• Records from a data source
# # # # #
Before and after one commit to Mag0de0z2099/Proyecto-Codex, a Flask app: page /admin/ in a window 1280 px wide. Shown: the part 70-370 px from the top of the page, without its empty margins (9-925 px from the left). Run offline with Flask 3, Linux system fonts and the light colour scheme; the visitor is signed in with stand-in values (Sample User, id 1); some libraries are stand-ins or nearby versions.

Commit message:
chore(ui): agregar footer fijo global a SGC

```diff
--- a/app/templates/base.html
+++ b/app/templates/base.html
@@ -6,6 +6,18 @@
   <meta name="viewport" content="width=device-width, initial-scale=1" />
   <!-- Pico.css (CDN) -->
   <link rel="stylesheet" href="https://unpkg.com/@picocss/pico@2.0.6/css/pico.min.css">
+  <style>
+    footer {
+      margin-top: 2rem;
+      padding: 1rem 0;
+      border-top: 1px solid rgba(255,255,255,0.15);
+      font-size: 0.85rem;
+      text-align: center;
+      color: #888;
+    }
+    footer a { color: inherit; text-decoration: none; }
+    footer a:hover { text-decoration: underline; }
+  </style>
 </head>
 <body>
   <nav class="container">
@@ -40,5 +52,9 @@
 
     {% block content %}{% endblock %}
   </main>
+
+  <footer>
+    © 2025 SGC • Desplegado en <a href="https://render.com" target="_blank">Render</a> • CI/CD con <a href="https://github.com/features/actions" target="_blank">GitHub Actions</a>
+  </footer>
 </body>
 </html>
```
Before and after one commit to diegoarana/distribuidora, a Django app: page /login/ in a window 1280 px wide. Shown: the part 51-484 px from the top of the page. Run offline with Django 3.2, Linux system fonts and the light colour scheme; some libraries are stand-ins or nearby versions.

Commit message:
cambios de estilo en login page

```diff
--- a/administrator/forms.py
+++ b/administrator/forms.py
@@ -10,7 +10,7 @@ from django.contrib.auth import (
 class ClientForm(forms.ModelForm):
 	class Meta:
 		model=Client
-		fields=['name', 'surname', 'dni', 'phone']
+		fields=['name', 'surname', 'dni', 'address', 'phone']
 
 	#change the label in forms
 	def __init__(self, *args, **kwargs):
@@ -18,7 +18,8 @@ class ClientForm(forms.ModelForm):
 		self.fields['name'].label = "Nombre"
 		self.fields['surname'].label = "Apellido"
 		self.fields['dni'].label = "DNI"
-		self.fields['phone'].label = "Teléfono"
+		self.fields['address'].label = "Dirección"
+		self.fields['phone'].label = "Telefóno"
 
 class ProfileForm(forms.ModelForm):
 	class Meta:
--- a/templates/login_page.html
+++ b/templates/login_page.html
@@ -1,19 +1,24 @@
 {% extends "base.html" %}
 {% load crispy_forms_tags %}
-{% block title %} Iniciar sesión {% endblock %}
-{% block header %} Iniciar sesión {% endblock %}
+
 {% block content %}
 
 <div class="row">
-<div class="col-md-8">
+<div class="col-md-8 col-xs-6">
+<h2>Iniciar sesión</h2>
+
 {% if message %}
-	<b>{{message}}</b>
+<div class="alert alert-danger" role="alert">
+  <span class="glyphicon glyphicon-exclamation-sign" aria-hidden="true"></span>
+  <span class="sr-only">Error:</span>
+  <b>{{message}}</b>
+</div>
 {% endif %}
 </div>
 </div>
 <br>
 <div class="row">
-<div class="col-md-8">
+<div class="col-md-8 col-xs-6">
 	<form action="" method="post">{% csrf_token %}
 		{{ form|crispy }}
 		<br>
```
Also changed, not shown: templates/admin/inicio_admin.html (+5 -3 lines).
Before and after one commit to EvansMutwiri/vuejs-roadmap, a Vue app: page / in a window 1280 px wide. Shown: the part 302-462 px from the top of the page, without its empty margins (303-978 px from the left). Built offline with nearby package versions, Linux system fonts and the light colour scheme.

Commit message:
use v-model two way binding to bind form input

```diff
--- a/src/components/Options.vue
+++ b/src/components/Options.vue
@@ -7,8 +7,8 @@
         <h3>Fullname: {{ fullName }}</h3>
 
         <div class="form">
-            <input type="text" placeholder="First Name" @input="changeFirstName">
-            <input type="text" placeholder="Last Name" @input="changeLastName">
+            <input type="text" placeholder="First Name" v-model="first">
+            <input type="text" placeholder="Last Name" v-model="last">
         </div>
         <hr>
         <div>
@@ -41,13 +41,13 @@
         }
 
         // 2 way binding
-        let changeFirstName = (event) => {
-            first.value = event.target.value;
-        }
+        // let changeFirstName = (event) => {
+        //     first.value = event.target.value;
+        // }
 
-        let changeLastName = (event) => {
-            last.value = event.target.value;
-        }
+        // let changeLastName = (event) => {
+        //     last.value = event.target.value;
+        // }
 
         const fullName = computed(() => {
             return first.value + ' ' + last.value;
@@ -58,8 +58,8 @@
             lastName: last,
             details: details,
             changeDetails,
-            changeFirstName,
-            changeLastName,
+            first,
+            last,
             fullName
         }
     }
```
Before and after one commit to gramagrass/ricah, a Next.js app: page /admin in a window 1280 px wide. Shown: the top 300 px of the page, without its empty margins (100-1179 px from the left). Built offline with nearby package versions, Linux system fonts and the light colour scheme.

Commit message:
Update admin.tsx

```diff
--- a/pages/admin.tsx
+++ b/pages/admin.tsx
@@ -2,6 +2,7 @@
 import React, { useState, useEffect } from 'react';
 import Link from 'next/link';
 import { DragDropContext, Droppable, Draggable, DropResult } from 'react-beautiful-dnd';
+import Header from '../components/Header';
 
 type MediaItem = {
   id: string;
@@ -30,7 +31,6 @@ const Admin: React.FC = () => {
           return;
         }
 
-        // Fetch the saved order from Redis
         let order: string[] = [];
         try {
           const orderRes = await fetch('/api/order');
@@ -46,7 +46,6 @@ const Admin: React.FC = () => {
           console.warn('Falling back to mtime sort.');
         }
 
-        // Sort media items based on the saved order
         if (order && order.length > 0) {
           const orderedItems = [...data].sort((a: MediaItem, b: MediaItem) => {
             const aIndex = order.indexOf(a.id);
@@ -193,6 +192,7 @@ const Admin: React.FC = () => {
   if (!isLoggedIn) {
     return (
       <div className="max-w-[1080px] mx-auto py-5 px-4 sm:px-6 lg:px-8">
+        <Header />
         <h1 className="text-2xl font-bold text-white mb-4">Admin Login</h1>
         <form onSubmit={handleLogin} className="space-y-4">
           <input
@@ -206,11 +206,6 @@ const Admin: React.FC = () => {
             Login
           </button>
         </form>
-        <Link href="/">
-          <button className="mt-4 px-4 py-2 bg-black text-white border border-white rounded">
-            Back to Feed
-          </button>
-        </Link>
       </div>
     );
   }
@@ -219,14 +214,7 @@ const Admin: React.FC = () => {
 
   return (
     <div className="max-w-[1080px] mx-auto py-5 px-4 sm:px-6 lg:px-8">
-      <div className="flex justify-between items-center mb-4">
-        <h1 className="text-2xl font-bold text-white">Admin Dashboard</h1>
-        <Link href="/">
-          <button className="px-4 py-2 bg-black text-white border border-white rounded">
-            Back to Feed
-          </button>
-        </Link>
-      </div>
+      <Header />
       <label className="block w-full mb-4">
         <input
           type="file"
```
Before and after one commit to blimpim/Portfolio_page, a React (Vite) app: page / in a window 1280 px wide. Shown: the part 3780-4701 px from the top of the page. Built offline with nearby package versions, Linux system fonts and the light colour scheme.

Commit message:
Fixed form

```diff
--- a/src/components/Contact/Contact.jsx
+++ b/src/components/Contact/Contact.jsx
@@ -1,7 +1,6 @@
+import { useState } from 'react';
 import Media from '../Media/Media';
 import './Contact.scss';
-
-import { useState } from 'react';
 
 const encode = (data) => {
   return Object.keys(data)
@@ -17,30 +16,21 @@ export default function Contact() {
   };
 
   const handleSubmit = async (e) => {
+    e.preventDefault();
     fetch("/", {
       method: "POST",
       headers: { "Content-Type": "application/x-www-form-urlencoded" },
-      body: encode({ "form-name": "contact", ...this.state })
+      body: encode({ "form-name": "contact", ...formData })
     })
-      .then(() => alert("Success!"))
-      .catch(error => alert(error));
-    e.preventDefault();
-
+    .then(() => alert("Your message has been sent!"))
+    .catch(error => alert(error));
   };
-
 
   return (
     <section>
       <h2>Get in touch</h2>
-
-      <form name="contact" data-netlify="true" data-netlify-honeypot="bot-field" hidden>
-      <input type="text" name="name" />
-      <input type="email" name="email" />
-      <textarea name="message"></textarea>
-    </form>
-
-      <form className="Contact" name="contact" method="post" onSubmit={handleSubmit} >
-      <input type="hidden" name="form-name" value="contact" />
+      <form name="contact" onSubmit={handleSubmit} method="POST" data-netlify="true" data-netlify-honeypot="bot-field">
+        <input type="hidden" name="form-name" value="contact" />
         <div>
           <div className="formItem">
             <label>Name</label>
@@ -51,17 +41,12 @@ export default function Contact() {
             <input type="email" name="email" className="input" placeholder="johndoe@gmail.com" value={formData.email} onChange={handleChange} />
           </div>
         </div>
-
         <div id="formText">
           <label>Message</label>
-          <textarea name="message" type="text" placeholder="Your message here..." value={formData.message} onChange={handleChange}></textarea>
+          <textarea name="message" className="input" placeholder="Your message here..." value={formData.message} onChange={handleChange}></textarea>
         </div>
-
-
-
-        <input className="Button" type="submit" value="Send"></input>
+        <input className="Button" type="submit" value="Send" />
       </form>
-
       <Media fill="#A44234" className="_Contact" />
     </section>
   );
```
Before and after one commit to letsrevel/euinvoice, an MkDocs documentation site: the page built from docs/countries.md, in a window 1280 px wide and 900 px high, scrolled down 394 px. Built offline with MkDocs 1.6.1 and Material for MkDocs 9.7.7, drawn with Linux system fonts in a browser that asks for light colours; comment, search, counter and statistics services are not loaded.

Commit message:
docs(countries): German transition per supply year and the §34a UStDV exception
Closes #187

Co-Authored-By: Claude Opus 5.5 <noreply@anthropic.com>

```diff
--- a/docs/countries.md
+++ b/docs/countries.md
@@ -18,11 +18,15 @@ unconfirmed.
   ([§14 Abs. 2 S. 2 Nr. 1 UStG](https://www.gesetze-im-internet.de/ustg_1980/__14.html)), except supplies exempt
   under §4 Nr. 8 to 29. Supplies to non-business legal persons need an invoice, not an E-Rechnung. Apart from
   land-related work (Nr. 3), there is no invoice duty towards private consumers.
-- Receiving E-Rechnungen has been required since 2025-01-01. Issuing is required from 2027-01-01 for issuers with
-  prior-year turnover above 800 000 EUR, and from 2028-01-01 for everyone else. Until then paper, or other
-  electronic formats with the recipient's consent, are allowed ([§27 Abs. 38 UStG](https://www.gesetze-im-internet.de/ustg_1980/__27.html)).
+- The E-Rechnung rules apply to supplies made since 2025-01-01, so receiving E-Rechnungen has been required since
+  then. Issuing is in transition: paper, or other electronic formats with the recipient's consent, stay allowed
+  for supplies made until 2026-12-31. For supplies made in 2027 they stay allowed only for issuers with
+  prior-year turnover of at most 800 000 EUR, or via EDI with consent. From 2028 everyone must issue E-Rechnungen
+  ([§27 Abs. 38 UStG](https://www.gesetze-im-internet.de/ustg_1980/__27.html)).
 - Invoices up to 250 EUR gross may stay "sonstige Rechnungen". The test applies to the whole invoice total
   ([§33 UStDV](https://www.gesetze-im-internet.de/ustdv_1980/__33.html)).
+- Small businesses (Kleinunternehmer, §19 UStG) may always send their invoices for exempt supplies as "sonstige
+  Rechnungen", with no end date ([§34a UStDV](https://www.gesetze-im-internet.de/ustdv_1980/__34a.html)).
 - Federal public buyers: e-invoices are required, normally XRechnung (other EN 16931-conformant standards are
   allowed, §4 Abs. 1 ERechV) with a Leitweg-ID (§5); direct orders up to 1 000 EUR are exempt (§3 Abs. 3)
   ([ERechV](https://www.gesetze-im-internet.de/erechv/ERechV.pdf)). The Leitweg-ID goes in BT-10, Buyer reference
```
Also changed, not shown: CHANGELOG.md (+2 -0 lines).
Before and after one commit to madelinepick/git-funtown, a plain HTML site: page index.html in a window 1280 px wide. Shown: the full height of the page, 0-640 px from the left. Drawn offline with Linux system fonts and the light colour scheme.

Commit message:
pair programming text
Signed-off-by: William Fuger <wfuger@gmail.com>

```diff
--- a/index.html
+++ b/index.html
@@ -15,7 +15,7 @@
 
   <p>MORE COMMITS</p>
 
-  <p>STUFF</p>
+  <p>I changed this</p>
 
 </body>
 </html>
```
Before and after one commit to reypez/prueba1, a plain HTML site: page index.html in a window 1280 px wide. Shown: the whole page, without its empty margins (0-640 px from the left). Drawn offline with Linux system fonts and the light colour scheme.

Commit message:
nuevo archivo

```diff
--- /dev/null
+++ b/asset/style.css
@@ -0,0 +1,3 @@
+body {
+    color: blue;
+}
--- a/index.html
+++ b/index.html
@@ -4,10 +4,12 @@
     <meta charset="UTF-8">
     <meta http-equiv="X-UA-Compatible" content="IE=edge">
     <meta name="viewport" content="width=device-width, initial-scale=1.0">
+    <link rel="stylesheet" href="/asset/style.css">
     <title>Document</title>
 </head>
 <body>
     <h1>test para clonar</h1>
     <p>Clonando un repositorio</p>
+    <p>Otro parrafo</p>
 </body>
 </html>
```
# # # # #
• WHAT YOU WILL DO
Within the data above, filter for lines containing the word "self" and copy each one.

• TASK ANSWER
 	def __init__(self, *args, **kwargs):
 		self.fields['name'].label = "Nombre"
 		self.fields['surname'].label = "Apellido"
 		self.fields['dni'].label = "DNI"
-		self.fields['phone'].label = "Teléfono"
+		self.fields['address'].label = "Dirección"
+		self.fields['phone'].label = "Telefóno"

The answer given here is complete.